Write out every record exactly as it appears. Skip the pictures.

##### Given data #####

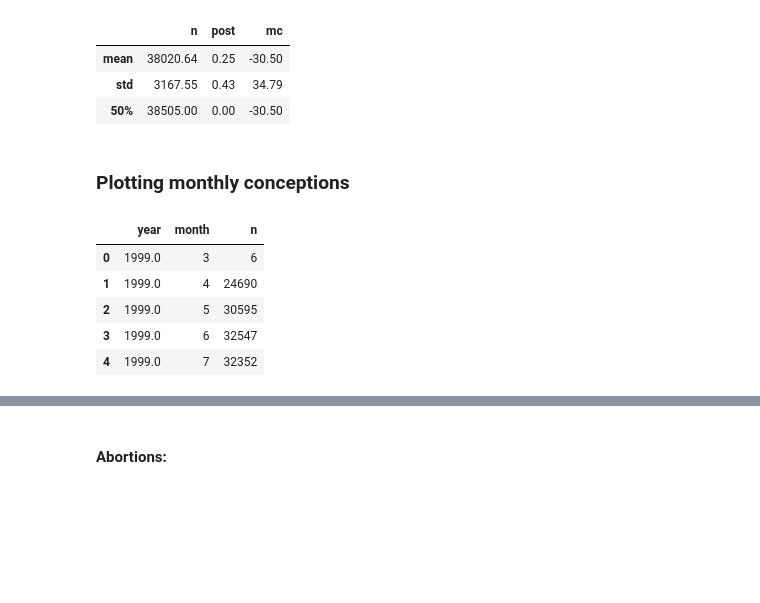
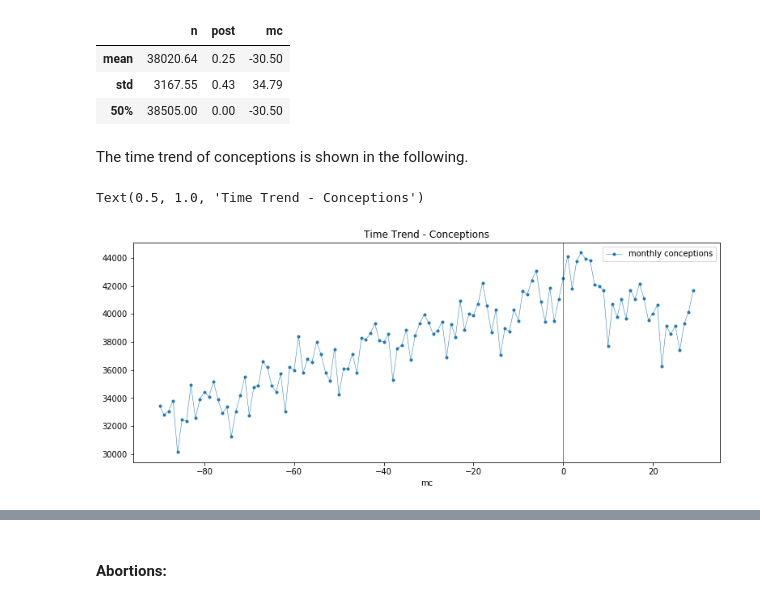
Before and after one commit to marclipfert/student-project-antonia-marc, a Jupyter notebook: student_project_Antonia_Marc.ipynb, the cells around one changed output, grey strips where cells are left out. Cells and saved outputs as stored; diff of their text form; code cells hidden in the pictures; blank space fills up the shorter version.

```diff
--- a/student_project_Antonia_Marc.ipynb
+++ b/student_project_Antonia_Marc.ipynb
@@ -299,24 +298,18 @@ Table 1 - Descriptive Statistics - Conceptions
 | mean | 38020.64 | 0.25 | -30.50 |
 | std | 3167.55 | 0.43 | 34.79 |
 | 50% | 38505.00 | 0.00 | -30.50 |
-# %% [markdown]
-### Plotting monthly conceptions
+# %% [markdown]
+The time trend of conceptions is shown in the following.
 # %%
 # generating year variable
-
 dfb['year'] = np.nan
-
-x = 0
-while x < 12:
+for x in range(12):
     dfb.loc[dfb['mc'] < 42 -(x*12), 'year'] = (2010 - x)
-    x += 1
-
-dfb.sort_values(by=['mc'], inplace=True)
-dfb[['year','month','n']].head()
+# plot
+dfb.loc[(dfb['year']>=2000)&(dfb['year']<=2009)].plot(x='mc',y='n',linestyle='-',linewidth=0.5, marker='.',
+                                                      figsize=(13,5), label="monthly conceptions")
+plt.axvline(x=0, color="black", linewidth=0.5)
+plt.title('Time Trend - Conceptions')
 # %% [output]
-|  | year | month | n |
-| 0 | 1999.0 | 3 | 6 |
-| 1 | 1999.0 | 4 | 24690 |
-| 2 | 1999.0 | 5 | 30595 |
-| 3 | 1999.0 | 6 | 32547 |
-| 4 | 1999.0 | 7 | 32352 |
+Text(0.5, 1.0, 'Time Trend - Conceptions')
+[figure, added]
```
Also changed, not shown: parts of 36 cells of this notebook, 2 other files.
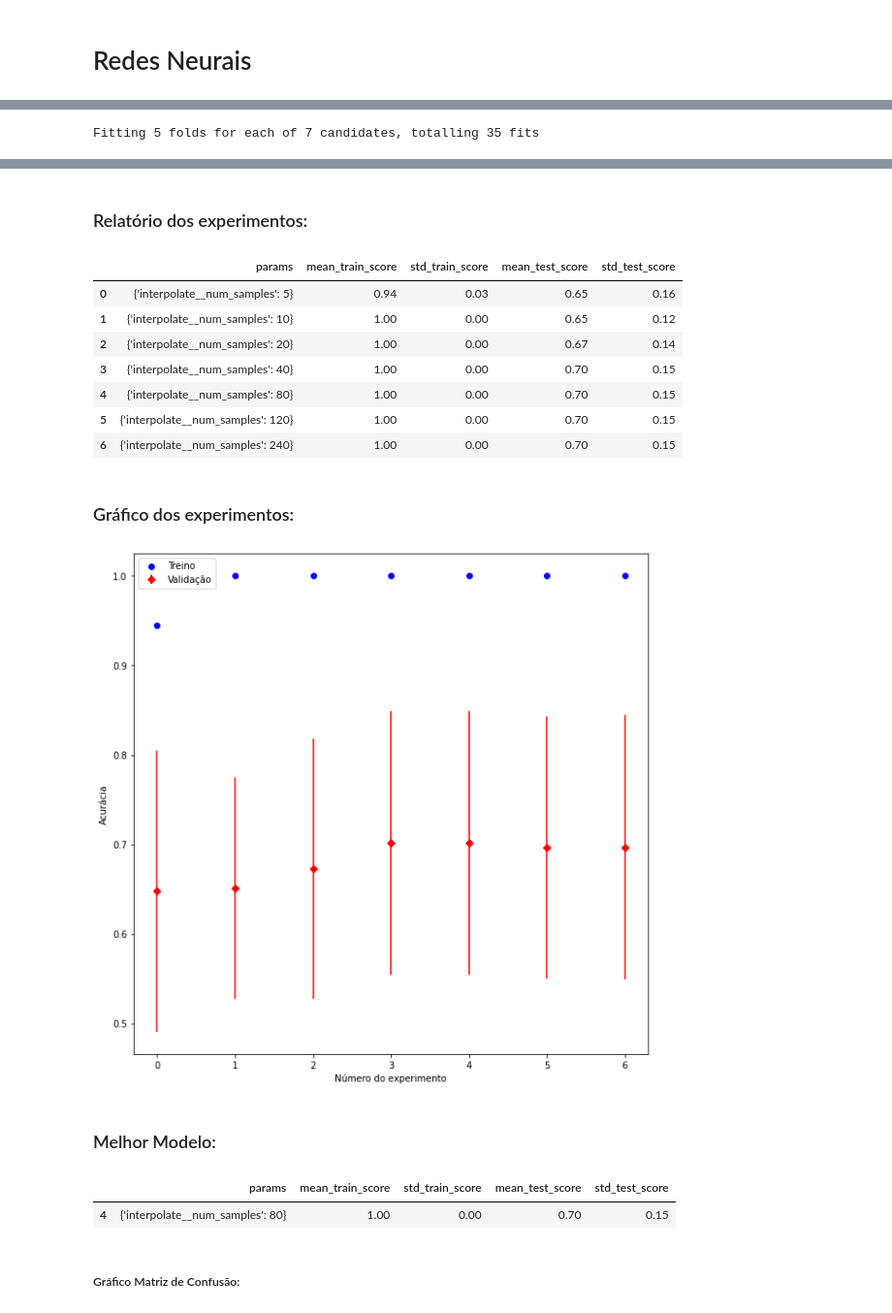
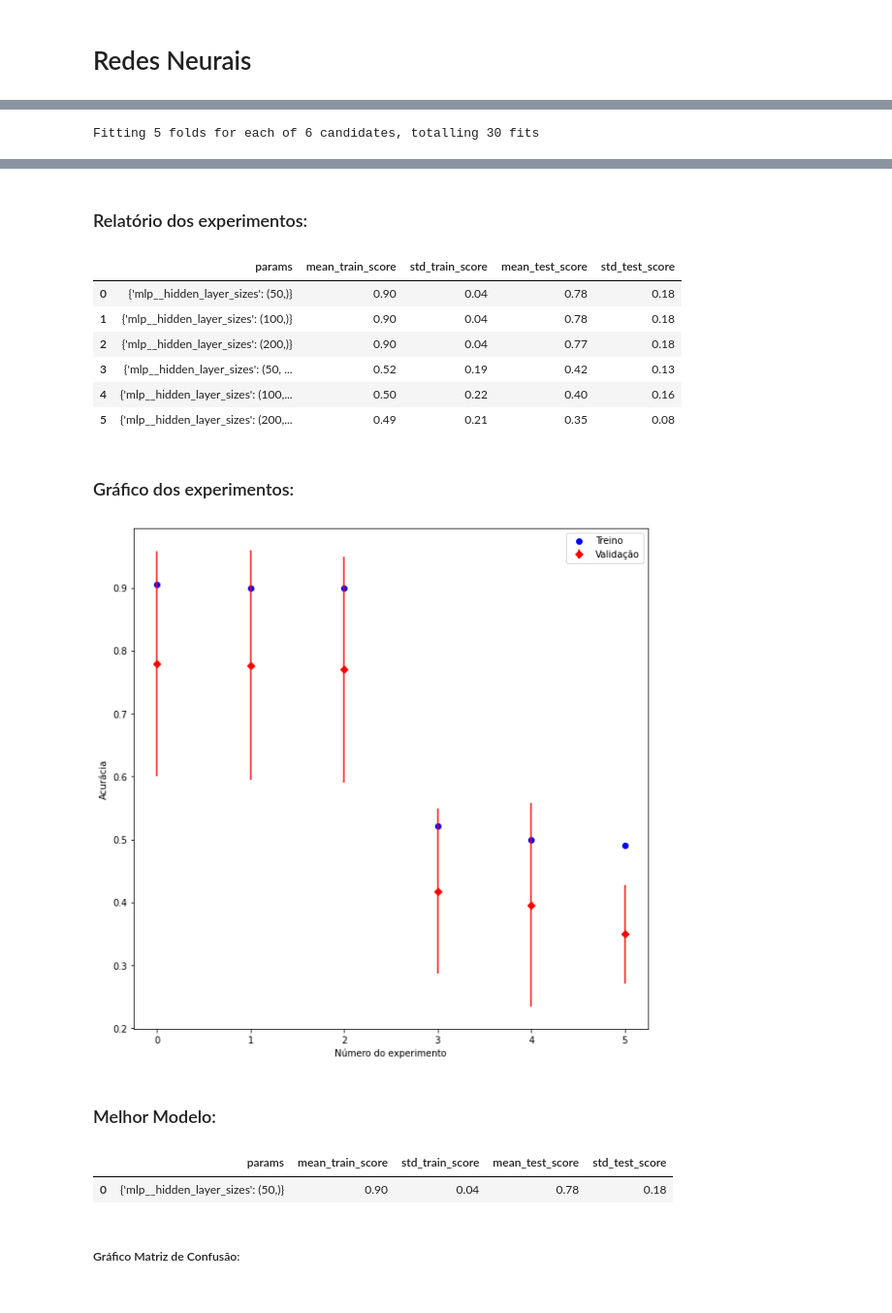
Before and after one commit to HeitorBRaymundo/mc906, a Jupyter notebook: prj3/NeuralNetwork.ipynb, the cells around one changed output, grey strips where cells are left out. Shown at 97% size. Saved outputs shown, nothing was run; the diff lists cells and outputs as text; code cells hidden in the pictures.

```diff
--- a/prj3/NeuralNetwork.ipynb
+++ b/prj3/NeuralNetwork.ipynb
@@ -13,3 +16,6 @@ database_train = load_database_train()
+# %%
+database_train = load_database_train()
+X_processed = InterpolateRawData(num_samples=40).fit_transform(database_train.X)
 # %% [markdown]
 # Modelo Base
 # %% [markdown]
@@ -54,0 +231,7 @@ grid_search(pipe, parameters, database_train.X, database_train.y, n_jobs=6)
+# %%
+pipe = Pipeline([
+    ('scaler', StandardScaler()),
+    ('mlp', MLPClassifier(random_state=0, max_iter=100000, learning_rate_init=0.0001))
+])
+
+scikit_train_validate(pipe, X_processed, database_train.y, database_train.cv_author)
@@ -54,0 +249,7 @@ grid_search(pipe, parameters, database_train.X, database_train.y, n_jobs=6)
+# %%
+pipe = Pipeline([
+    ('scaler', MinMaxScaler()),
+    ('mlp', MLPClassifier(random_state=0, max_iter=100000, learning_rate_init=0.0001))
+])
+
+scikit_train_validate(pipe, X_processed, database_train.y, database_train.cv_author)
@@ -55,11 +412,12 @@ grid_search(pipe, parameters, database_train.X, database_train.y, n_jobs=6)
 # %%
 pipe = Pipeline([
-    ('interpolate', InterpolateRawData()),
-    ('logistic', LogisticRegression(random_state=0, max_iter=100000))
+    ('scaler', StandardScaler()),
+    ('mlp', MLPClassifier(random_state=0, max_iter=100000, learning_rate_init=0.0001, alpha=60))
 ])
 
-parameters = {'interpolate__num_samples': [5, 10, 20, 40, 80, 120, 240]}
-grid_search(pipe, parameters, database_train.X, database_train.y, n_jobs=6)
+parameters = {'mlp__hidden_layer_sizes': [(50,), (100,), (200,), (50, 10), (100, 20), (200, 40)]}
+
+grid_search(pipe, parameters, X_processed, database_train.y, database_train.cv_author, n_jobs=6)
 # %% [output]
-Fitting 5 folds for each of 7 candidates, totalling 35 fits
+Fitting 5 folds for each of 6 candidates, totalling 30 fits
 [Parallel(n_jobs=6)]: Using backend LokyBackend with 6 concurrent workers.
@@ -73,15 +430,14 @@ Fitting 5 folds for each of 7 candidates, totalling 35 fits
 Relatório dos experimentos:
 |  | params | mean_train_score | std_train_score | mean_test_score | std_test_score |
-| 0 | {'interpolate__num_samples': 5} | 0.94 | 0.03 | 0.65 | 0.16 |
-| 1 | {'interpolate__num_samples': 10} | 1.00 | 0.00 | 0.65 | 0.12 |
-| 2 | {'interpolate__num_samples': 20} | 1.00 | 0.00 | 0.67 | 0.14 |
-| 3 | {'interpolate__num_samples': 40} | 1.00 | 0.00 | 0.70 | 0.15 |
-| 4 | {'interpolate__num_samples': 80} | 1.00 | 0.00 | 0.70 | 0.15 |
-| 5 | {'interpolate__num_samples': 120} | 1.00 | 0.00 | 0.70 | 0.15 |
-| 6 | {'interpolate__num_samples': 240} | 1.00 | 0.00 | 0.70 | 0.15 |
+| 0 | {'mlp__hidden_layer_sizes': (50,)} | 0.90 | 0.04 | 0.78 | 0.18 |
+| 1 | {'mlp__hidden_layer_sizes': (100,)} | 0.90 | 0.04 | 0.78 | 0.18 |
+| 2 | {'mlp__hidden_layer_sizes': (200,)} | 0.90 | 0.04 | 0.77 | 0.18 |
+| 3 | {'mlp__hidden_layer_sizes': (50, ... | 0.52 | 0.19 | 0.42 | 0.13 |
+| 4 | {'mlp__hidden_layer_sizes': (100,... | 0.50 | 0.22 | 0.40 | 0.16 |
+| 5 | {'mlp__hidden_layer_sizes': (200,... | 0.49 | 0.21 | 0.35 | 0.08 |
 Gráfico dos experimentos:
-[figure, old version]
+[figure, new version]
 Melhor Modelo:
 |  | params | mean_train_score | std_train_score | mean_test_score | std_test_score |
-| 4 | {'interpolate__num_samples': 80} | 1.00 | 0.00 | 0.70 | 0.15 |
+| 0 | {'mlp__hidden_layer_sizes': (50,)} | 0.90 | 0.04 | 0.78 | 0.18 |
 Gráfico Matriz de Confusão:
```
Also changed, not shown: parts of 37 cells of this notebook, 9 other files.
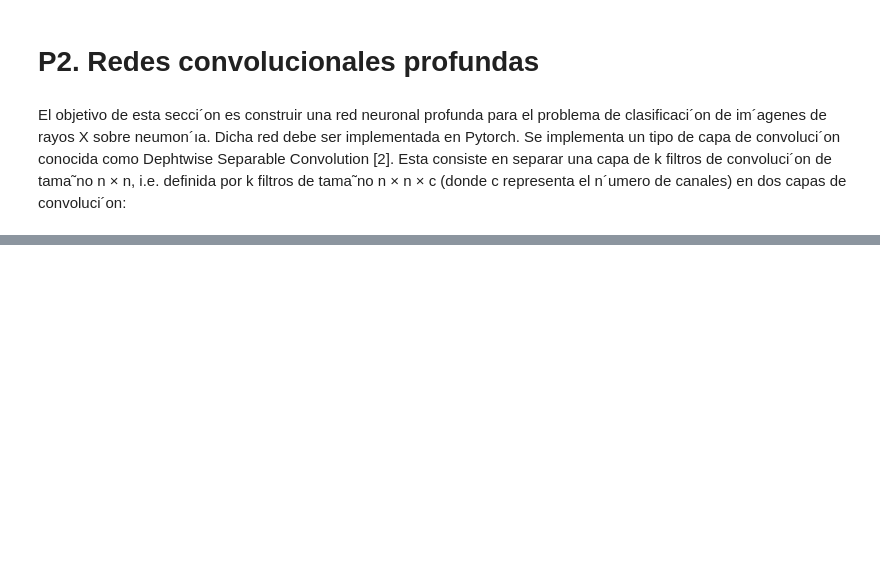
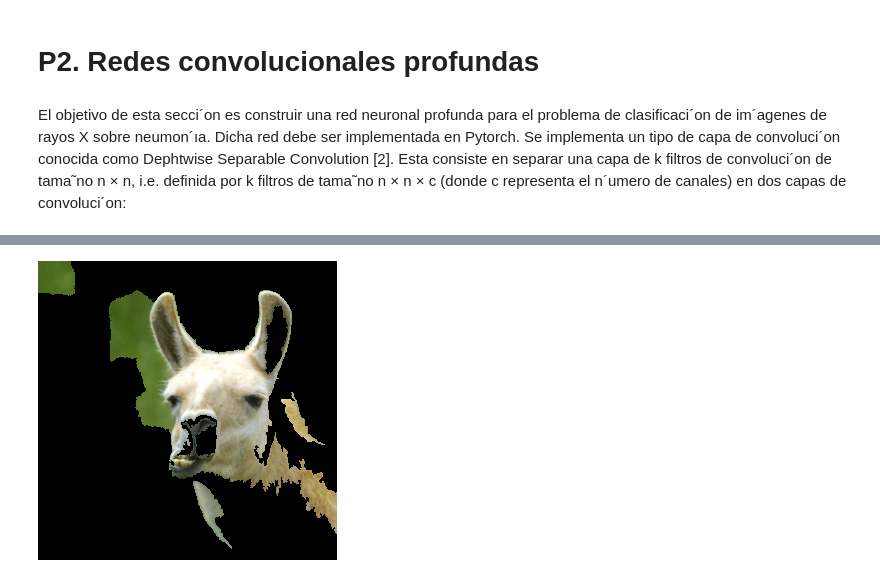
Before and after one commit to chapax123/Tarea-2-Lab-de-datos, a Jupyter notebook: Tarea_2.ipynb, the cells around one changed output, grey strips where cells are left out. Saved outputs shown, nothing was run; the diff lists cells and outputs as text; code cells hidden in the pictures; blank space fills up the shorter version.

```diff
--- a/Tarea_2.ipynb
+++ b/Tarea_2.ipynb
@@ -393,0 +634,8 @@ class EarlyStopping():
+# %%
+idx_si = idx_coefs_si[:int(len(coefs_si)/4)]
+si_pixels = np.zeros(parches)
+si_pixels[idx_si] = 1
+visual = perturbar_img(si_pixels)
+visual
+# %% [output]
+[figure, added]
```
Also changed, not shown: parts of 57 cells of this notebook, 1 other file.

#####

* Task answer *
Before and after one commit to marclipfert/student-project-antonia-marc, a Jupyter notebook: student_project_Antonia_Marc.ipynb, the cells around one changed output, grey strips where cells are left out. Cells and saved outputs as stored; diff of their text form; code cells hidden in the pictures; blank space fills up the shorter version.

```diff
--- a/student_project_Antonia_Marc.ipynb
+++ b/student_project_Antonia_Marc.ipynb
@@ -299,24 +298,18 @@ Table 1 - Descriptive Statistics - Conceptions
 | mean | 38020.64 | 0.25 | -30.50 |
 | std | 3167.55 | 0.43 | 34.79 |
 | 50% | 38505.00 | 0.00 | -30.50 |
-# %% [markdown]
-### Plotting monthly conceptions
+# %% [markdown]
+The time trend of conceptions is shown in the following.
 # %%
 # generating year variable
-
 dfb['year'] = np.nan
-
-x = 0
-while x < 12:
+for x in range(12):
     dfb.loc[dfb['mc'] < 42 -(x*12), 'year'] = (2010 - x)
-    x += 1
-
-dfb.sort_values(by=['mc'], inplace=True)
-dfb[['year','month','n']].head()
+# plot
+dfb.loc[(dfb['year']>=2000)&(dfb['year']<=2009)].plot(x='mc',y='n',linestyle='-',linewidth=0.5, marker='.',
+                                                      figsize=(13,5), label="monthly conceptions")
+plt.axvline(x=0, color="black", linewidth=0.5)
+plt.title('Time Trend - Conceptions')
 # %% [output]
-|  | year | month | n |
-| 0 | 1999.0 | 3 | 6 |
-| 1 | 1999.0 | 4 | 24690 |
-| 2 | 1999.0 | 5 | 30595 |
-| 3 | 1999.0 | 6 | 32547 |
-| 4 | 1999.0 | 7 | 32352 |
+Text(0.5, 1.0, 'Time Trend - Conceptions')
+[figure, added]
```
Also changed, not shown: parts of 36 cells of this notebook, 2 other files.
Before and after one commit to HeitorBRaymundo/mc906, a Jupyter notebook: prj3/NeuralNetwork.ipynb, the cells around one changed output, grey strips where cells are left out. Shown at 97% size. Saved outputs shown, nothing was run; the diff lists cells and outputs as text; code cells hidden in the pictures.

```diff
--- a/prj3/NeuralNetwork.ipynb
+++ b/prj3/NeuralNetwork.ipynb
@@ -13,3 +16,6 @@ database_train = load_database_train()
+# %%
+database_train = load_database_train()
+X_processed = InterpolateRawData(num_samples=40).fit_transform(database_train.X)
 # %% [markdown]
 # Modelo Base
 # %% [markdown]
@@ -54,0 +231,7 @@ grid_search(pipe, parameters, database_train.X, database_train.y, n_jobs=6)
+# %%
+pipe = Pipeline([
+    ('scaler', StandardScaler()),
+    ('mlp', MLPClassifier(random_state=0, max_iter=100000, learning_rate_init=0.0001))
+])
+
+scikit_train_validate(pipe, X_processed, database_train.y, database_train.cv_author)
@@ -54,0 +249,7 @@ grid_search(pipe, parameters, database_train.X, database_train.y, n_jobs=6)
+# %%
+pipe = Pipeline([
+    ('scaler', MinMaxScaler()),
+    ('mlp', MLPClassifier(random_state=0, max_iter=100000, learning_rate_init=0.0001))
+])
+
+scikit_train_validate(pipe, X_processed, database_train.y, database_train.cv_author)
@@ -55,11 +412,12 @@ grid_search(pipe, parameters, database_train.X, database_train.y, n_jobs=6)
 # %%
 pipe = Pipeline([
-    ('interpolate', InterpolateRawData()),
-    ('logistic', LogisticRegression(random_state=0, max_iter=100000))
+    ('scaler', StandardScaler()),
+    ('mlp', MLPClassifier(random_state=0, max_iter=100000, learning_rate_init=0.0001, alpha=60))
 ])
 
-parameters = {'interpolate__num_samples': [5, 10, 20, 40, 80, 120, 240]}
-grid_search(pipe, parameters, database_train.X, database_train.y, n_jobs=6)
+parameters = {'mlp__hidden_layer_sizes': [(50,), (100,), (200,), (50, 10), (100, 20), (200, 40)]}
+
+grid_search(pipe, parameters, X_processed, database_train.y, database_train.cv_author, n_jobs=6)
 # %% [output]
-Fitting 5 folds for each of 7 candidates, totalling 35 fits
+Fitting 5 folds for each of 6 candidates, totalling 30 fits
 [Parallel(n_jobs=6)]: Using backend LokyBackend with 6 concurrent workers.
@@ -73,15 +430,14 @@ Fitting 5 folds for each of 7 candidates, totalling 35 fits
 Relatório dos experimentos:
 |  | params | mean_train_score | std_train_score | mean_test_score | std_test_score |
-| 0 | {'interpolate__num_samples': 5} | 0.94 | 0.03 | 0.65 | 0.16 |
-| 1 | {'interpolate__num_samples': 10} | 1.00 | 0.00 | 0.65 | 0.12 |
-| 2 | {'interpolate__num_samples': 20} | 1.00 | 0.00 | 0.67 | 0.14 |
-| 3 | {'interpolate__num_samples': 40} | 1.00 | 0.00 | 0.70 | 0.15 |
-| 4 | {'interpolate__num_samples': 80} | 1.00 | 0.00 | 0.70 | 0.15 |
-| 5 | {'interpolate__num_samples': 120} | 1.00 | 0.00 | 0.70 | 0.15 |
-| 6 | {'interpolate__num_samples': 240} | 1.00 | 0.00 | 0.70 | 0.15 |
+| 0 | {'mlp__hidden_layer_sizes': (50,)} | 0.90 | 0.04 | 0.78 | 0.18 |
+| 1 | {'mlp__hidden_layer_sizes': (100,)} | 0.90 | 0.04 | 0.78 | 0.18 |
+| 2 | {'mlp__hidden_layer_sizes': (200,)} | 0.90 | 0.04 | 0.77 | 0.18 |
+| 3 | {'mlp__hidden_layer_sizes': (50, ... | 0.52 | 0.19 | 0.42 | 0.13 |
+| 4 | {'mlp__hidden_layer_sizes': (100,... | 0.50 | 0.22 | 0.40 | 0.16 |
+| 5 | {'mlp__hidden_layer_sizes': (200,... | 0.49 | 0.21 | 0.35 | 0.08 |
 Gráfico dos experimentos:
-[figure, old version]
+[figure, new version]
 Melhor Modelo:
 |  | params | mean_train_score | std_train_score | mean_test_score | std_test_score |
-| 4 | {'interpolate__num_samples': 80} | 1.00 | 0.00 | 0.70 | 0.15 |
+| 0 | {'mlp__hidden_layer_sizes': (50,)} | 0.90 | 0.04 | 0.78 | 0.18 |
 Gráfico Matriz de Confusão:
```
Also changed, not shown: parts of 37 cells of this notebook, 9 other files.
Before and after one commit to chapax123/Tarea-2-Lab-de-datos, a Jupyter notebook: Tarea_2.ipynb, the cells around one changed output, grey strips where cells are left out. Saved outputs shown, nothing was run; the diff lists cells and outputs as text; code cells hidden in the pictures; blank space fills up the shorter version.

```diff
--- a/Tarea_2.ipynb
+++ b/Tarea_2.ipynb
@@ -393,0 +634,8 @@ class EarlyStopping():
+# %%
+idx_si = idx_coefs_si[:int(len(coefs_si)/4)]
+si_pixels = np.zeros(parches)
+si_pixels[idx_si] = 1
+visual = perturbar_img(si_pixels)
+visual
+# %% [output]
+[figure, added]
```
Also changed, not shown: parts of 57 cells of this notebook, 1 other file.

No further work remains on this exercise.